Document Type



Intellectual Property Law


Patents vary substantially in the degree of protection provided against unauthorized imitation. In this chapter we explore a range of work addressing the economic and policy implications of "weak" patents--patents that have a significant probability of being overturned or being circumvented relatively easily---on innovation and disclosure incentives, antitrust policy, and organizational incentives and entrepreneurial activity.

Weak patents cause firms to rely more heavily on secrecy. Thus, the competitive environment is characterized by private information about the extent of the innovator's know-how. In such an environment weak patents increase the likelihood of imitation and infringement, reduce the amount of knowledge publicly disclosed, and potentially reduce the incentives to innovate.

The discussion also highlights some implications of weak patents for antitrust policy. Weak patent rights increase the likelihood of patent litigation over commercially valuable patents and raise the specter of anticompetitive settlements. Encouraging the antitrust agencies to refer some patents for re-examination by the patent office would facilitate investigation of potentially anticompetitive IP settlements.

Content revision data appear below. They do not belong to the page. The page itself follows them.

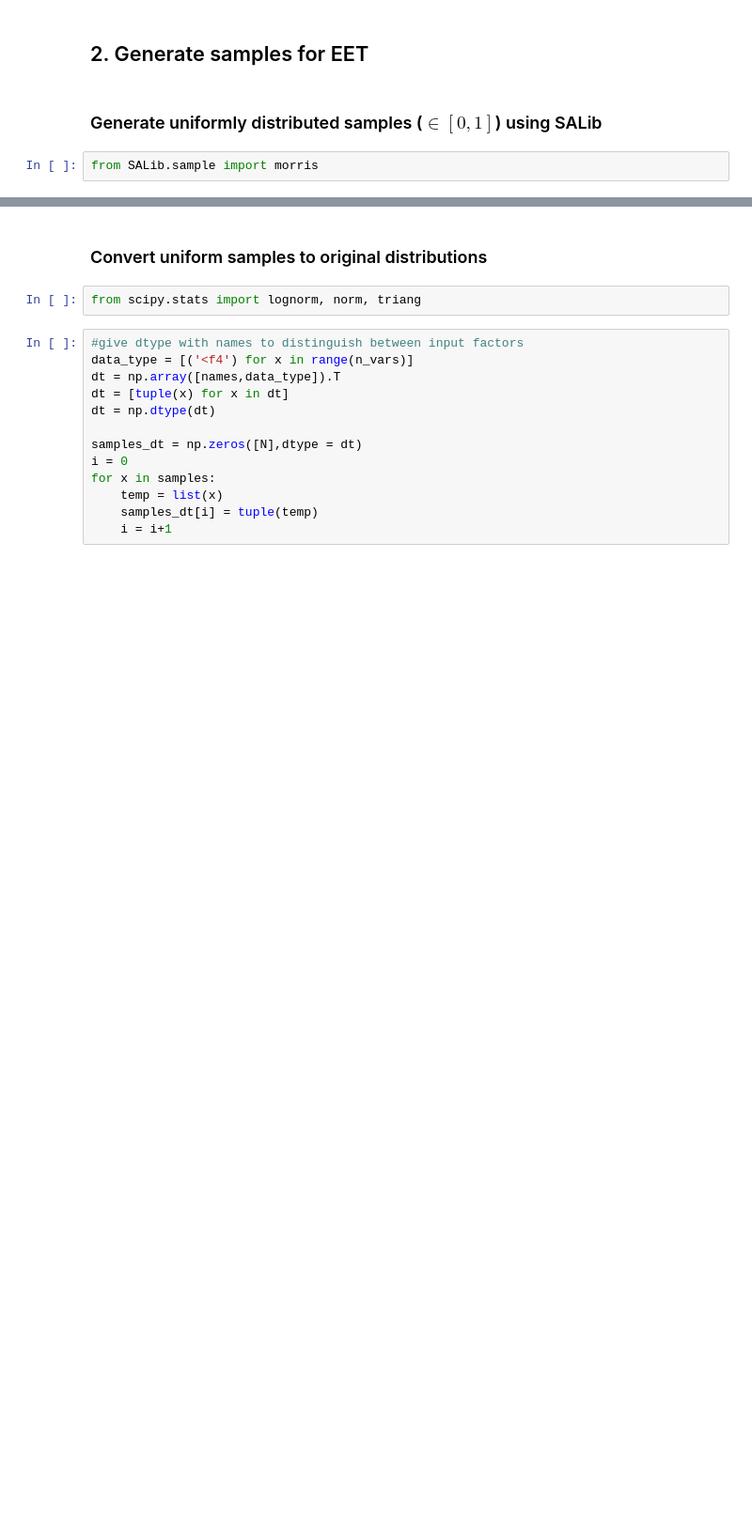
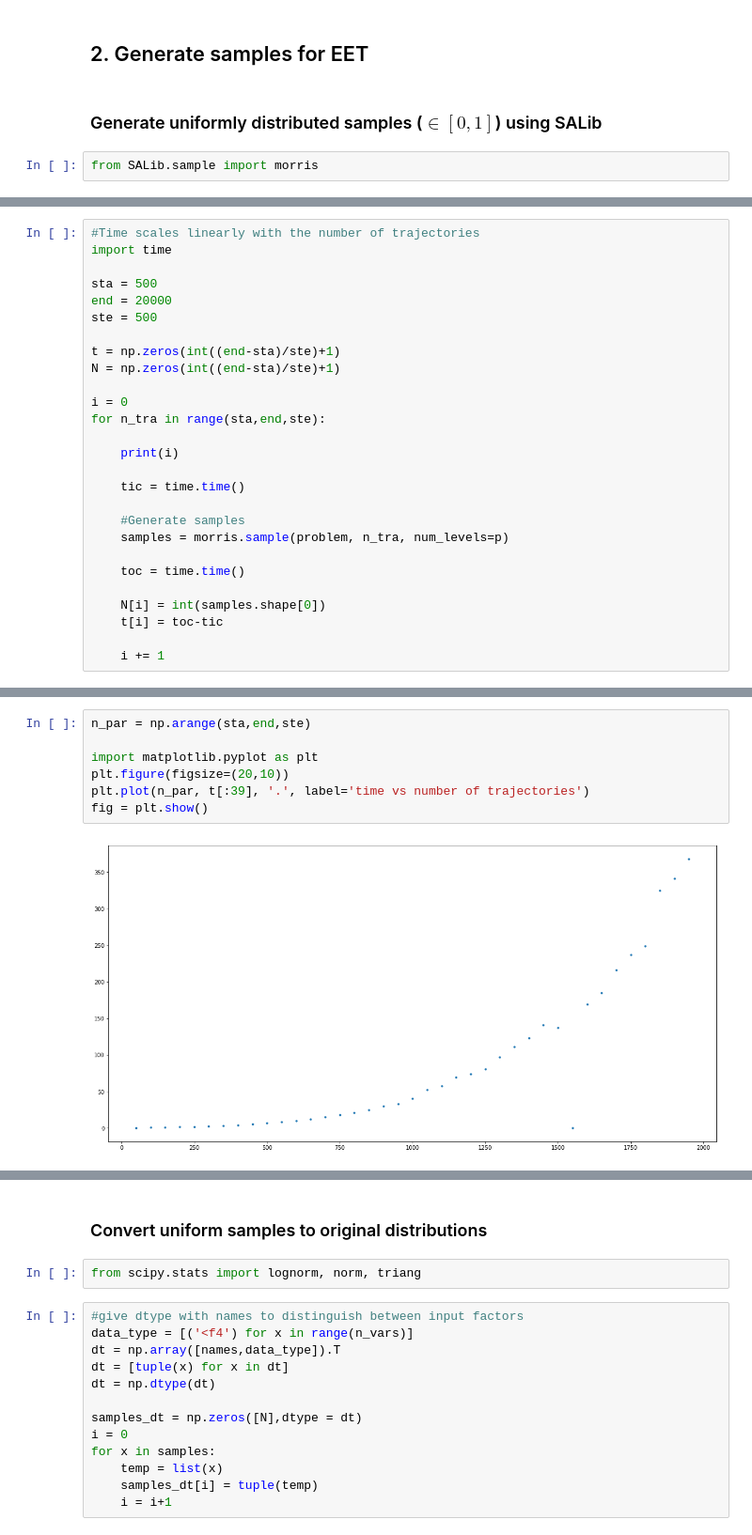
Before and after one commit to aleksandra-kim/sa, a Jupyter notebook: eet.ipynb, the cells around one changed output, grey strips where cells are left out. Shown: that part at 94% size. Drawn from its saved outputs; the diff is of its cells as text; blank space fills up the shorter version.

Commit message:
eet sampling: checked computational time wrt number of input factors and number of trafectories + added file with constants

```diff
--- a/eet.ipynb
+++ b/eet.ipynb
@@ -84,0 +117,27 @@ N
+# %%
+#Time scales linearly with the number of trajectories
+import time
+
+sta = 500
+end = 20000
+ste = 500
+
+t = np.zeros(int((end-sta)/ste)+1)
+N = np.zeros(int((end-sta)/ste)+1)
+
+i = 0
+for n_tra in range(sta,end,ste):
+
+    print(i)
+
+    tic = time.time()
+
+    #Generate samples
+    samples = morris.sample(problem, n_tra, num_levels=p)
+
+    toc = time.time()
+
+    N[i] = int(samples.shape[0])
+    t[i] = toc-tic
+
+    i += 1
@@ -84,0 +166,9 @@ N
+# %%
+n_par = np.arange(sta,end,ste)
+
+import matplotlib.pyplot as plt
+plt.figure(figsize=(20,10))
+plt.plot(n_par, t[:39], '.', label='time vs number of trajectories')
+fig = plt.show()
+# %% [output]
+[figure, added]
```
Also changed, not shown: parts of 19 cells of this notebook, 1 other file.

Finally, we note some implications for weak property rights in settings involving employee-inventors and employee misuse of confidential information. In the former case an increase in the strength of legal property rights such as patents reduces the employer's ability to prevent employees departing with valuable know-how, in part because a stronger property right increases the value of the employee's start-up option. In the latter case, an increase in legal penalties for breach of confidentiality has the expected effect of decreasing such occurrences.